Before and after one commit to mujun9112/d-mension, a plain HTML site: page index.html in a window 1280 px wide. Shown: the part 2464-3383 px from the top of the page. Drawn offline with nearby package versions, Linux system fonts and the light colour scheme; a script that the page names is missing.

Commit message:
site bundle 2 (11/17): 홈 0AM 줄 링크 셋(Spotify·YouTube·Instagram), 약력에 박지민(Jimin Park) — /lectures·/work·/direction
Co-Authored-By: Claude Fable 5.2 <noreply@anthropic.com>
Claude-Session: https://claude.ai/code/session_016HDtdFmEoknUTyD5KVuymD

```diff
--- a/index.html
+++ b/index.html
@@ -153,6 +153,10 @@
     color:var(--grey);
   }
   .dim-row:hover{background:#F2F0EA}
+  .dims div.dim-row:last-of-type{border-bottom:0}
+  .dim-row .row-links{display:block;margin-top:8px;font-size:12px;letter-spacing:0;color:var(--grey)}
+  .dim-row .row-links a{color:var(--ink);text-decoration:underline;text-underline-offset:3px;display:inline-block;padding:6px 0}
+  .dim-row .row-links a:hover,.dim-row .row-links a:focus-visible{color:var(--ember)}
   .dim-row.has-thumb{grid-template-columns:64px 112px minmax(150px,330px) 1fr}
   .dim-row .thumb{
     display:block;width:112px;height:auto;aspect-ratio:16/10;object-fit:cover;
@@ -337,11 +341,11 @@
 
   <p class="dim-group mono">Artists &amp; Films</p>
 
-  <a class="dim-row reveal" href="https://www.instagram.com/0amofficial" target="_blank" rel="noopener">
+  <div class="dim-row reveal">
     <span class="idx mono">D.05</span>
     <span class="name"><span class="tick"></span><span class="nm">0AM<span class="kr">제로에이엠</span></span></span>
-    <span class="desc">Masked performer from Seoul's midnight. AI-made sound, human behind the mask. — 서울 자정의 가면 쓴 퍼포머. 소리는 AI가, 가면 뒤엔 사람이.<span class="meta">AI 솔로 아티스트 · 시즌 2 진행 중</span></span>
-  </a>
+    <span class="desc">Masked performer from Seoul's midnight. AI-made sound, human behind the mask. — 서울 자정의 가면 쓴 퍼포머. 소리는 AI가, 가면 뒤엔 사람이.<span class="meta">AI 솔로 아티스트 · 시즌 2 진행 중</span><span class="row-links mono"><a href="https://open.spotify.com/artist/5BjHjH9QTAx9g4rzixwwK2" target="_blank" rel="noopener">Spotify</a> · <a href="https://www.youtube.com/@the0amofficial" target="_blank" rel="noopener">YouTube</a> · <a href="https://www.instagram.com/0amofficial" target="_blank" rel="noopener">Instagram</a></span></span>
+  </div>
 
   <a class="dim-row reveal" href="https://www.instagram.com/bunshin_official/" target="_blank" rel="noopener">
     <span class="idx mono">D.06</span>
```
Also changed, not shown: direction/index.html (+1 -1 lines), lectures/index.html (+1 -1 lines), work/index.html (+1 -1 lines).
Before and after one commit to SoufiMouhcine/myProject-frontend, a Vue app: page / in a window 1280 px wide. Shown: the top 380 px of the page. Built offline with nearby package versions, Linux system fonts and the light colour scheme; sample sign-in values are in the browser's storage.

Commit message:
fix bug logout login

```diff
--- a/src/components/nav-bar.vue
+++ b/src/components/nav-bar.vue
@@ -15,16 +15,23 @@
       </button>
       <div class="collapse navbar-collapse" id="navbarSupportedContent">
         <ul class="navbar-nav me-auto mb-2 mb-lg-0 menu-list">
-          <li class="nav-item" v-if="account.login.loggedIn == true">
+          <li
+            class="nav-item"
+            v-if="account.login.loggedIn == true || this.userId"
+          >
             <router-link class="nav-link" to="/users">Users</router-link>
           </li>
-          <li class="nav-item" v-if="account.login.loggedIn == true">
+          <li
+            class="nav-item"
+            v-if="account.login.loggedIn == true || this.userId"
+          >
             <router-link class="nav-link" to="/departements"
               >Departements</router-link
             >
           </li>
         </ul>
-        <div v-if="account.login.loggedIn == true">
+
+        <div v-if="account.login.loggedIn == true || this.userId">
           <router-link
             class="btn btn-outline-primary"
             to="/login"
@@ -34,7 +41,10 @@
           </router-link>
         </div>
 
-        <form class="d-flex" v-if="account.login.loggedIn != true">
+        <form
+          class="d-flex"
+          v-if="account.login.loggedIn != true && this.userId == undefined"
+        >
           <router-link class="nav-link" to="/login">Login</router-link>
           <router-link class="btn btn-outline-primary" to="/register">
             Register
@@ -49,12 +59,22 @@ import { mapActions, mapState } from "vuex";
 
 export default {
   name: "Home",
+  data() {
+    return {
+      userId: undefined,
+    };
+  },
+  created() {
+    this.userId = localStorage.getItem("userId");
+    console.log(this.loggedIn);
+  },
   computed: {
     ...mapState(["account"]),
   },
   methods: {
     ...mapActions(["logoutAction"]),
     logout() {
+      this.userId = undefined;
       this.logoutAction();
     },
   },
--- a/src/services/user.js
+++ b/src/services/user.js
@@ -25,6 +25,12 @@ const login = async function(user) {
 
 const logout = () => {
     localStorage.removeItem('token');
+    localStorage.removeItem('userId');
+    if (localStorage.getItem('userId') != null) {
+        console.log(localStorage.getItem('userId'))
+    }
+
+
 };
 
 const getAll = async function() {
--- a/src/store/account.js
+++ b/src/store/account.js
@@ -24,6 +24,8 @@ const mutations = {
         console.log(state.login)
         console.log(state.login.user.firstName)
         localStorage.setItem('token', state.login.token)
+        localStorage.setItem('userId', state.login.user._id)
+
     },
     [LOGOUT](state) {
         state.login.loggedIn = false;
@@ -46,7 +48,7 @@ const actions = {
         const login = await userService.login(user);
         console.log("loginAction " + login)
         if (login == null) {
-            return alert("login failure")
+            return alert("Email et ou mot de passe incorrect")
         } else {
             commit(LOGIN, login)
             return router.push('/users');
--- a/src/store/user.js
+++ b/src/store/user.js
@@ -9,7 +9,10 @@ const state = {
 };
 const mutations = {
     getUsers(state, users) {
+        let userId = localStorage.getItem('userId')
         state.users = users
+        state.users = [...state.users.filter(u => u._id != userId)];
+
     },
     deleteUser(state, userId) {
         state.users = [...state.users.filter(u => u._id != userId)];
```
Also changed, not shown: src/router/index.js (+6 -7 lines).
__________________________________________________
### [Work to complete]
The material is to be written out once more, exactly and in full.

### [Result]
Before and after one commit to mujun9112/d-mension, a plain HTML site: page index.html in a window 1280 px wide. Shown: the part 2464-3383 px from the top of the page. Drawn offline with nearby package versions, Linux system fonts and the light colour scheme; a script that the page names is missing.

Commit message:
site bundle 2 (11/17): 홈 0AM 줄 링크 셋(Spotify·YouTube·Instagram), 약력에 박지민(Jimin Park) — /lectures·/work·/direction
Co-Authored-By: Claude Fable 5.2 <noreply@anthropic.com>
Claude-Session: https://claude.ai/code/session_016HDtdFmEoknUTyD5KVuymD

```diff
--- a/index.html
+++ b/index.html
@@ -153,6 +153,10 @@
     color:var(--grey);
   }
   .dim-row:hover{background:#F2F0EA}
+  .dims div.dim-row:last-of-type{border-bottom:0}
+  .dim-row .row-links{display:block;margin-top:8px;font-size:12px;letter-spacing:0;color:var(--grey)}
+  .dim-row .row-links a{color:var(--ink);text-decoration:underline;text-underline-offset:3px;display:inline-block;padding:6px 0}
+  .dim-row .row-links a:hover,.dim-row .row-links a:focus-visible{color:var(--ember)}
   .dim-row.has-thumb{grid-template-columns:64px 112px minmax(150px,330px) 1fr}
   .dim-row .thumb{
     display:block;width:112px;height:auto;aspect-ratio:16/10;object-fit:cover;
@@ -337,11 +341,11 @@
 
   <p class="dim-group mono">Artists &amp; Films</p>
 
-  <a class="dim-row reveal" href="https://www.instagram.com/0amofficial" target="_blank" rel="noopener">
+  <div class="dim-row reveal">
     <span class="idx mono">D.05</span>
     <span class="name"><span class="tick"></span><span class="nm">0AM<span class="kr">제로에이엠</span></span></span>
-    <span class="desc">Masked performer from Seoul's midnight. AI-made sound, human behind the mask. — 서울 자정의 가면 쓴 퍼포머. 소리는 AI가, 가면 뒤엔 사람이.<span class="meta">AI 솔로 아티스트 · 시즌 2 진행 중</span></span>
-  </a>
+    <span class="desc">Masked performer from Seoul's midnight. AI-made sound, human behind the mask. — 서울 자정의 가면 쓴 퍼포머. 소리는 AI가, 가면 뒤엔 사람이.<span class="meta">AI 솔로 아티스트 · 시즌 2 진행 중</span><span class="row-links mono"><a href="https://open.spotify.com/artist/5BjHjH9QTAx9g4rzixwwK2" target="_blank" rel="noopener">Spotify</a> · <a href="https://www.youtube.com/@the0amofficial" target="_blank" rel="noopener">YouTube</a> · <a href="https://www.instagram.com/0amofficial" target="_blank" rel="noopener">Instagram</a></span></span>
+  </div>
 
   <a class="dim-row reveal" href="https://www.instagram.com/bunshin_official/" target="_blank" rel="noopener">
     <span class="idx mono">D.06</span>
```
Also changed, not shown: direction/index.html (+1 -1 lines), lectures/index.html (+1 -1 lines), work/index.html (+1 -1 lines).
Before and after one commit to SoufiMouhcine/myProject-frontend, a Vue app: page / in a window 1280 px wide. Shown: the top 380 px of the page. Built offline with nearby package versions, Linux system fonts and the light colour scheme; sample sign-in values are in the browser's storage.

Commit message:
fix bug logout login

```diff
--- a/src/components/nav-bar.vue
+++ b/src/components/nav-bar.vue
@@ -15,16 +15,23 @@
       </button>
       <div class="collapse navbar-collapse" id="navbarSupportedContent">
         <ul class="navbar-nav me-auto mb-2 mb-lg-0 menu-list">
-          <li class="nav-item" v-if="account.login.loggedIn == true">
+          <li
+            class="nav-item"
+            v-if="account.login.loggedIn == true || this.userId"
+          >
             <router-link class="nav-link" to="/users">Users</router-link>
           </li>
-          <li class="nav-item" v-if="account.login.loggedIn == true">
+          <li
+            class="nav-item"
+            v-if="account.login.loggedIn == true || this.userId"
+          >
             <router-link class="nav-link" to="/departements"
               >Departements</router-link
             >
           </li>
         </ul>
-        <div v-if="account.login.loggedIn == true">
+
+        <div v-if="account.login.loggedIn == true || this.userId">
           <router-link
             class="btn btn-outline-primary"
             to="/login"
@@ -34,7 +41,10 @@
           </router-link>
         </div>
 
-        <form class="d-flex" v-if="account.login.loggedIn != true">
+        <form
+          class="d-flex"
+          v-if="account.login.loggedIn != true && this.userId == undefined"
+        >
           <router-link class="nav-link" to="/login">Login</router-link>
           <router-link class="btn btn-outline-primary" to="/register">
             Register
@@ -49,12 +59,22 @@ import { mapActions, mapState } from "vuex";
 
 export default {
   name: "Home",
+  data() {
+    return {
+      userId: undefined,
+    };
+  },
+  created() {
+    this.userId = localStorage.getItem("userId");
+    console.log(this.loggedIn);
+  },
   computed: {
     ...mapState(["account"]),
   },
   methods: {
     ...mapActions(["logoutAction"]),
     logout() {
+      this.userId = undefined;
       this.logoutAction();
     },
   },
--- a/src/services/user.js
+++ b/src/services/user.js
@@ -25,6 +25,12 @@ const login = async function(user) {
 
 const logout = () => {
     localStorage.removeItem('token');
+    localStorage.removeItem('userId');
+    if (localStorage.getItem('userId') != null) {
+        console.log(localStorage.getItem('userId'))
+    }
+
+
 };
 
 const getAll = async function() {
--- a/src/store/account.js
+++ b/src/store/account.js
@@ -24,6 +24,8 @@ const mutations = {
         console.log(state.login)
         console.log(state.login.user.firstName)
         localStorage.setItem('token', state.login.token)
+        localStorage.setItem('userId', state.login.user._id)
+
     },
     [LOGOUT](state) {
         state.login.loggedIn = false;
@@ -46,7 +48,7 @@ const actions = {
         const login = await userService.login(user);
         console.log("loginAction " + login)
         if (login == null) {
-            return alert("login failure")
+            return alert("Email et ou mot de passe incorrect")
         } else {
             commit(LOGIN, login)
             return router.push('/users');
--- a/src/store/user.js
+++ b/src/store/user.js
@@ -9,7 +9,10 @@ const state = {
 };
 const mutations = {
     getUsers(state, users) {
+        let userId = localStorage.getItem('userId')
         state.users = users
+        state.users = [...state.users.filter(u => u._id != userId)];
+
     },
     deleteUser(state, userId) {
         state.users = [...state.users.filter(u => u._id != userId)];
```
Also changed, not shown: src/router/index.js (+6 -7 lines).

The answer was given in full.